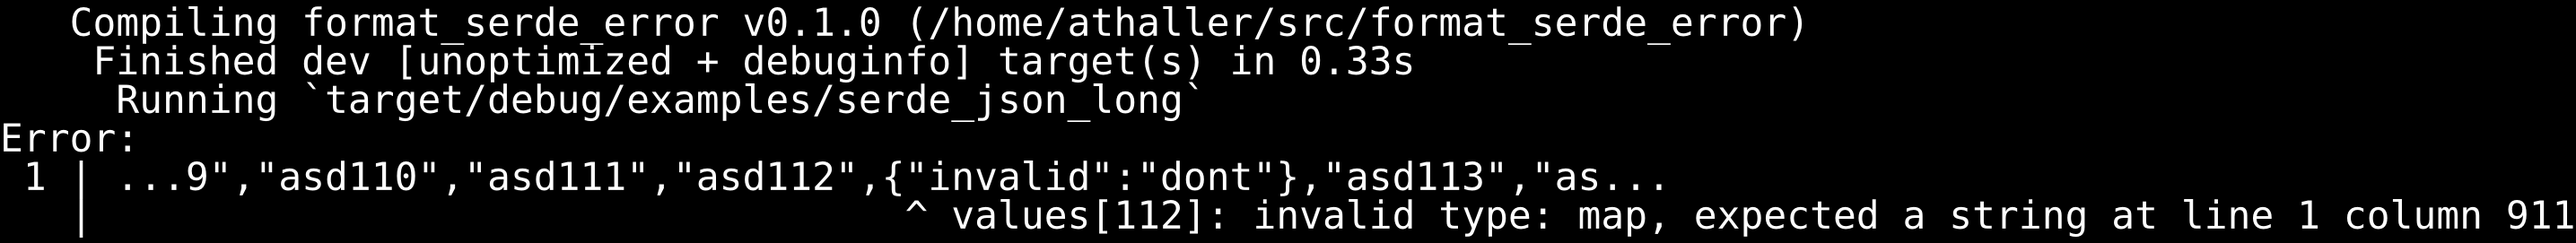
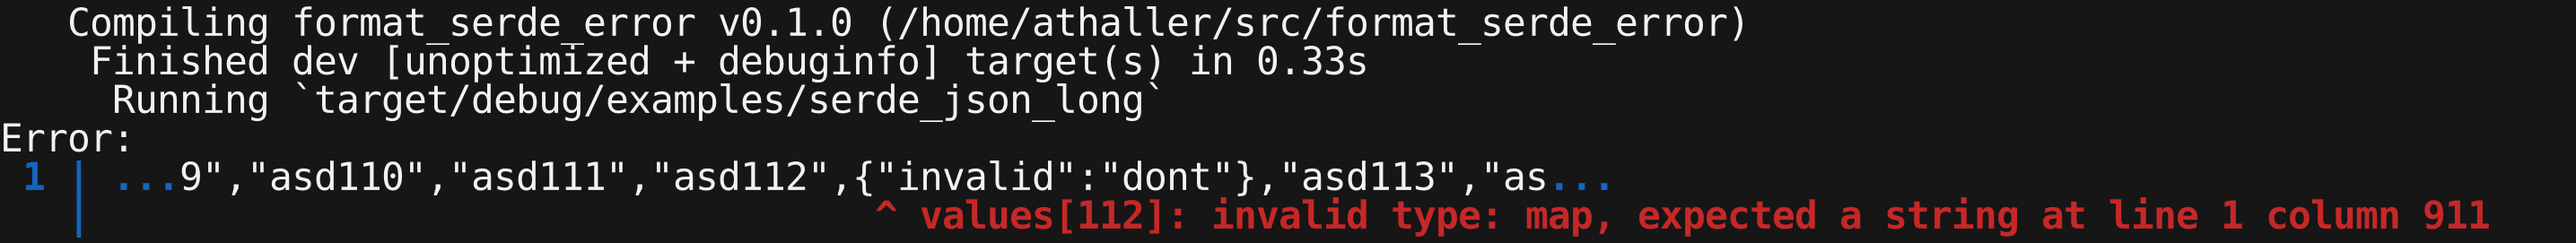
Add colors

diff --git a/src/main.rs b/src/main.rs
@@ -1,5 +1,6 @@
 use ansi_parser::{
     AnsiParser,
+    AnsiSequence,
     Output,
 };
 use image::{
@@ -13,15 +14,24 @@ use rusttype::{
 };
 use std::path::Path;
 
+mod pallete;
+
 fn main() {
     let parsed: Vec<Output> = include_str!("../resources/out.ansi").ansi_parse().collect();
 
     let path = Path::new("output.png");
 
+    let pallete: pallete::Palette = pallete::Custom {}.into();
+
     let font = Vec::from(
         include_bytes!("../resources/dejavu-fonts-ttf-2.37/ttf/DejaVuSansMono.ttf") as &[u8],
     );
+    let font_bold = Vec::from(include_bytes!(
+        "../resources/dejavu-fonts-ttf-2.37/ttf/DejaVuSansMono-Bold.ttf"
+    ) as &[u8]);
+
     let font = Font::try_from_vec(font).unwrap();
+    let font_bold = Font::try_from_vec(font_bold).unwrap();
 
     let height = 50.0;
     let scale = Scale {
@@ -64,33 +74,58 @@ fn main() {
 
     let mut image = RgbImage::new(width, height);
 
-    let draw_x = 0;
+    // Set background
+    for (_x, _y, pixel) in image.enumerate_pixels_mut() {
+        *pixel = image::Rgb(pallete.primary_background);
+    }
+
+    let mut draw_x = 0;
     let mut draw_y = 0;
+    let mut foreground_color = Rgb(pallete.primary_foreground);
+    let mut text_bold = false;
 
-    parsed
-        .iter()
-        .filter_map(|block| {
-            if let Output::TextBlock(text) = block {
-                Some(text.to_string())
+    parsed.iter().for_each(|block| match block {
+        Output::TextBlock(text) => text.chars().for_each(|c| {
+            let draw_font = if text_bold { &font_bold } else { &font };
+
+            if c == '\n' {
+                draw_x = 0;
+                draw_y += new_line_distance
             } else {
-                None
-            }
-        })
-        .collect::<String>()
-        .lines()
-        .for_each(|line| {
-            draw_text_mut(
-                &mut image,
-                Rgb([255u8, 255u8, 255u8]),
-                draw_x,
-                draw_y,
-                scale,
-                &font,
-                &line,
-            );
+                draw_text_mut(
+                    &mut image,
+                    foreground_color,
+                    draw_x,
+                    draw_y,
+                    scale,
+                    draw_font,
+                    &c.to_string(),
+                );
 
-            draw_y += new_line_distance;
-        });
+                let advance_width = font.glyph(c).scaled(scale).h_metrics().advance_width;
+                draw_x += advance_width as u32;
+            }
+        }),
+
+        Output::Escape(escape) => {
+            if let AnsiSequence::SetGraphicsMode(values) = escape {
+                for value in values {
+                    match value {
+                        0 => {
+                            text_bold = false;
+                            foreground_color = Rgb(pallete.primary_foreground)
+                        }
+                        1 => text_bold = true,
+                        31 => foreground_color = Rgb(pallete.foreground_red),
+                        34 => foreground_color = Rgb(pallete.foreground_blue),
+                        _ => {
+                            dbg!("not implemented for {}", value);
+                        }
+                    }
+                }
+            }
+        }
+    });
 
     let _ = image.save(path).unwrap();
 }

diff --git a/src/pallete.rs b/src/pallete.rs
@@ -1,0 +1,22 @@
+#[derive(Debug)]
+pub struct Palette {
+    pub primary_background: [u8; 3],
+    pub primary_foreground: [u8; 3],
+    pub foreground_blue: [u8; 3],
+    pub foreground_red: [u8; 3],
+}
+
+pub struct Custom {}
+
+impl From<Custom> for Palette {
+    fn from(_: Custom) -> Self {
+        Palette {
+            // primary_background: "0x161616".parse().unwrap(),
+            // primary_foreground: "0xf2f2f2".parse().unwrap(),
+            primary_foreground: [242, 242, 242],
+            primary_background: [22, 22, 22],
+            foreground_blue: [21, 101, 193],
+            foreground_red: [198, 40, 40],
+        }
+    }
+}
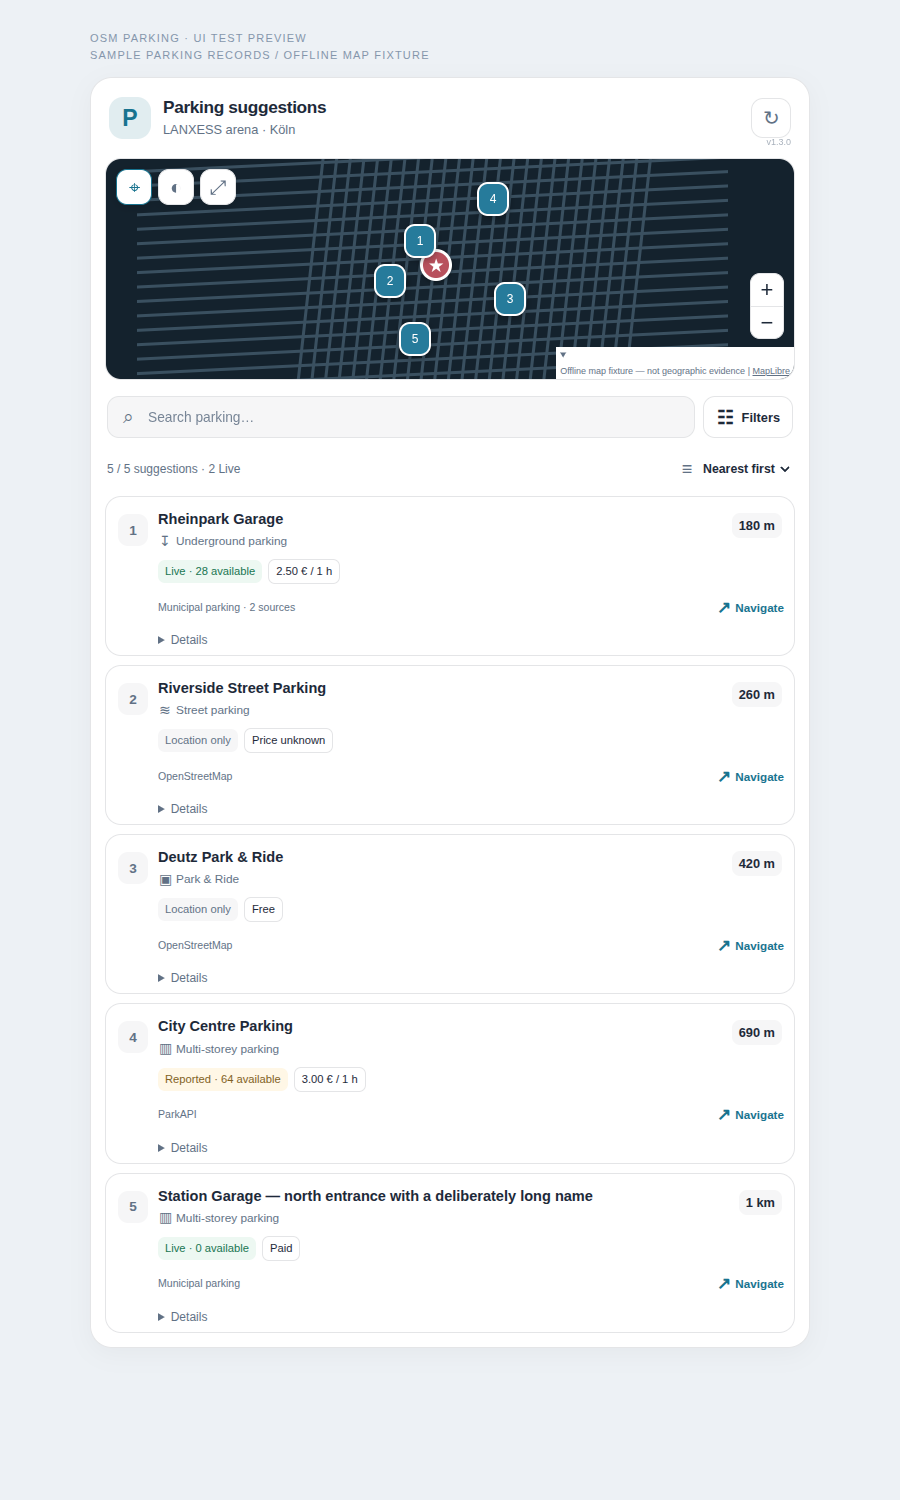
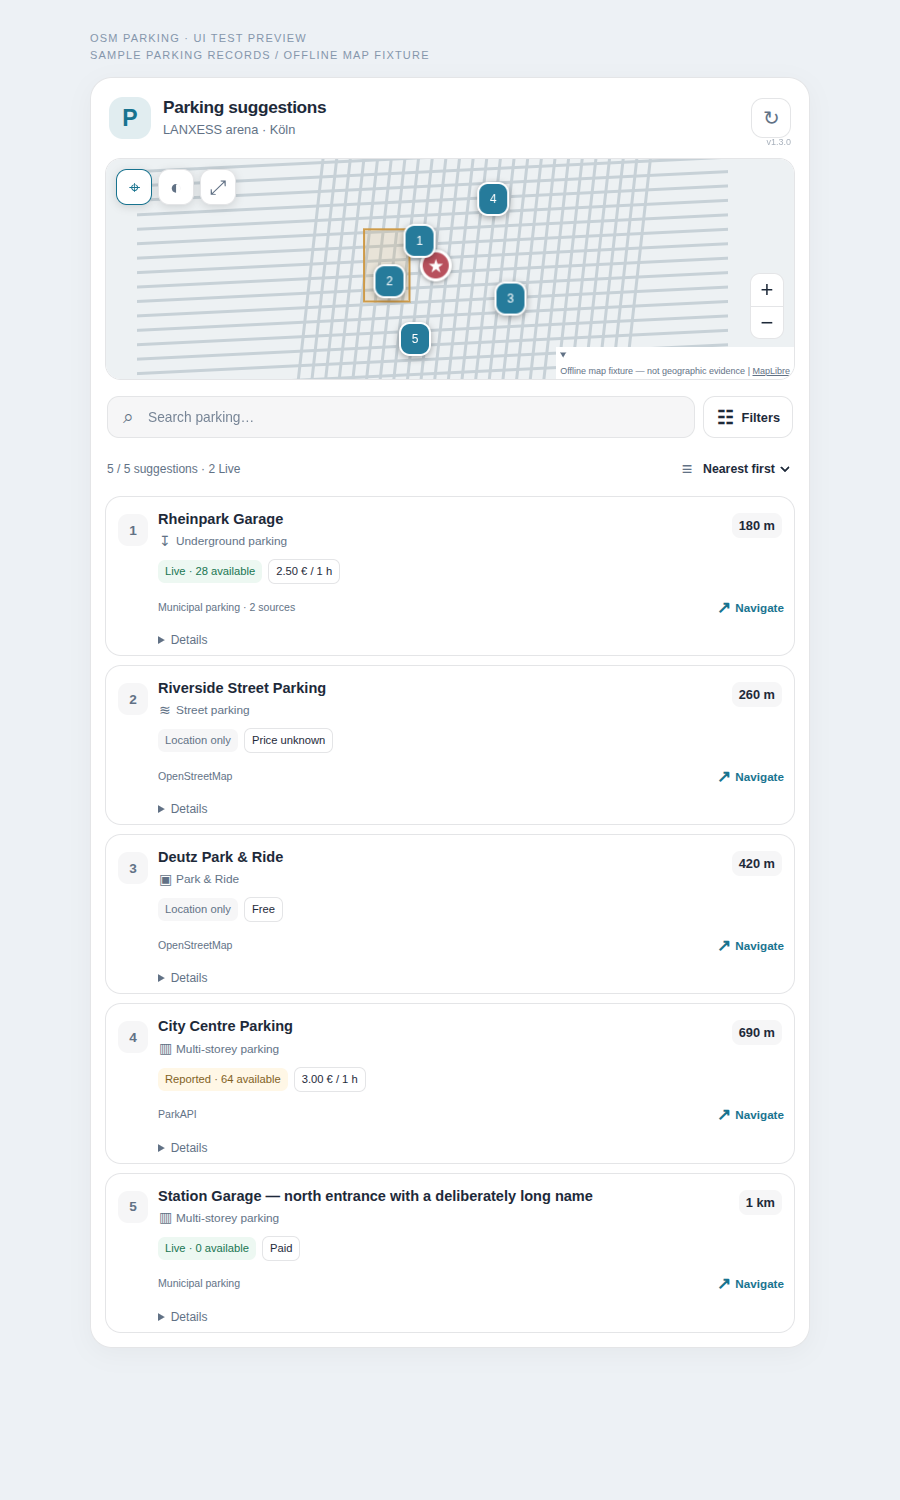
Build verified compact parking explorer v1.3.0 and browser previews

Changed region(s): [[0.0933, 0.092, 0.9022, 0.276]]

diff --git a/custom_components/osm_parking/frontend/osm-parking-map-card.js b/custom_components/osm_parking/frontend/osm-parking-map-card.js
@@ -1994,7 +1994,10 @@ class OsmParkingExplorerCard extends OsmParkingMapCardV070 {
     if(!this._map) return;
     const style=this._styleURL();if(style===this._style) return;
     this._style=style;this._fallbackStyle=false;
-    this._map.setStyle(style); // Camera and HTML markers are intentionally retained.
+    // A style diff can omit style.load while removing our custom zone layer.
+    // Rebuild the stylesheet only, retaining the map, camera and HTML markers;
+    // the existing style.load handler then restores zone sources reliably.
+    this._map.setStyle(style, {diff:false});
     clearTimeout(this._styleTimer);this._styleTimer=setTimeout(()=>this._mapFailure(new Error('Map style timed out')),15000);
   }
   _mapFailure(error) {

diff --git a/tools/card/explorer.js b/tools/card/explorer.js
@@ -342,7 +342,10 @@ class OsmParkingExplorerCard extends OsmParkingMapCardV070 {
     if(!this._map) return;
     const style=this._styleURL();if(style===this._style) return;
     this._style=style;this._fallbackStyle=false;
-    this._map.setStyle(style); // Camera and HTML markers are intentionally retained.
+    // A style diff can omit style.load while removing our custom zone layer.
+    // Rebuild the stylesheet only, retaining the map, camera and HTML markers;
+    // the existing style.load handler then restores zone sources reliably.
+    this._map.setStyle(style, {diff:false});
     clearTimeout(this._styleTimer);this._styleTimer=setTimeout(()=>this._mapFailure(new Error('Map style timed out')),15000);
   }
   _mapFailure(error) {

diff --git a/tests/card/browser_check.py b/tests/card/browser_check.py
@@ -24,7 +24,7 @@ def style(dark=True):
         features.append({'type':'Feature','geometry':{'type':'LineString','coordinates':[[x,50.915],[x+.008,50.960]]},'properties':{}})
         y=50.938+n*.001
         features.append({'type':'Feature','geometry':{'type':'LineString','coordinates':[[6.950,y],[7.015,y+.002]]},'properties':{}})
-    return {'version':8,'name':'Offline map fixture',
+    return {'version':8,'name':'Offline map fixture - '+('dark' if dark else 'light'),
             'sources':{'fixture':{'type':'geojson','attribution':'Offline map fixture — not geographic evidence','data':{'type':'FeatureCollection','features':features}}},
             'layers':[{'id':'background','type':'background','paint':{'background-color':'#14222d' if dark else '#edf1f3'}},
                       {'id':'roads','type':'line','source':'fixture','paint':{'line-color':'#3a5060' if dark else '#c7d1d7','line-width':3}}]}
@@ -135,13 +135,15 @@ with sync_playwright() as p:
         page.locator('.fit').click()
 
         page.evaluate('window.applyTheme(false)')
-        page.wait_for_function("window.card._style.endsWith('/liberty') && window.card._map.isStyleLoaded() && !!window.card._map.getLayer('osm-parking-controlled-zones-fill')")
+        page.wait_for_function("window.card._style.endsWith('/liberty') && window.card._map.getStyle()?.name==='Offline map fixture - light' && window.card._map.isStyleLoaded() && !!window.card._map.getLayer('osm-parking-controlled-zones-fill')")
+        page.evaluate("() => new Promise(resolve => requestAnimationFrame(() => requestAnimationFrame(resolve)))")
         assert page.locator('osm-parking-map-card').get_attribute('data-mode')=='light'
         assert page.locator('.osm-park-marker').count()==5
         page.screenshot(path=str(OUT/'desktop-light.png'),full_page=True)
         report['screenshots'].append('desktop-light.png')
         page.evaluate('window.applyTheme(true)')
-        page.wait_for_function("window.card._style.endsWith('/dark') && window.card._map.isStyleLoaded() && !!window.card._map.getLayer('osm-parking-controlled-zones-fill')")
+        page.wait_for_function("window.card._style.endsWith('/dark') && window.card._map.getStyle()?.name==='Offline map fixture - dark' && window.card._map.isStyleLoaded() && !!window.card._map.getLayer('osm-parking-controlled-zones-fill')")
+        page.evaluate("() => new Promise(resolve => requestAnimationFrame(() => requestAnimationFrame(resolve)))")
         checked('HA theme switch preserves markers and controlled-zone overlays')
         page.locator('.expand').click()
         assert page.locator('.map').evaluate('(e)=>e.getBoundingClientRect().height')>=400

════

** Problem statement **
Extract the lines exactly, please: the first line of the listing, the line with "Output::TextBlock(text) => text.chars().for_each(|c|", and every line between them, but no pictures.

** Expected answer **
Add colors

diff --git a/src/main.rs b/src/main.rs
@@ -1,5 +1,6 @@
 use ansi_parser::{
     AnsiParser,
+    AnsiSequence,
     Output,
 };
 use image::{
@@ -13,15 +14,24 @@ use rusttype::{
 };
 use std::path::Path;
 
+mod pallete;
+
 fn main() {
     let parsed: Vec<Output> = include_str!("../resources/out.ansi").ansi_parse().collect();
 
     let path = Path::new("output.png");
 
+    let pallete: pallete::Palette = pallete::Custom {}.into();
+
     let font = Vec::from(
         include_bytes!("../resources/dejavu-fonts-ttf-2.37/ttf/DejaVuSansMono.ttf") as &[u8],
     );
+    let font_bold = Vec::from(include_bytes!(
+        "../resources/dejavu-fonts-ttf-2.37/ttf/DejaVuSansMono-Bold.ttf"
+    ) as &[u8]);
+
     let font = Font::try_from_vec(font).unwrap();
+    let font_bold = Font::try_from_vec(font_bold).unwrap();
 
     let height = 50.0;
     let scale = Scale {
@@ -64,33 +74,58 @@ fn main() {
 
     let mut image = RgbImage::new(width, height);
 
-    let draw_x = 0;
+    // Set background
+    for (_x, _y, pixel) in image.enumerate_pixels_mut() {
+        *pixel = image::Rgb(pallete.primary_background);
+    }
+
+    let mut draw_x = 0;
     let mut draw_y = 0;
+    let mut foreground_color = Rgb(pallete.primary_foreground);
+    let mut text_bold = false;
 
-    parsed
-        .iter()
-        .filter_map(|block| {
-            if let Output::TextBlock(text) = block {
-                Some(text.to_string())
+    parsed.iter().for_each(|block| match block {
+        Output::TextBlock(text) => text.chars().for_each(|c| {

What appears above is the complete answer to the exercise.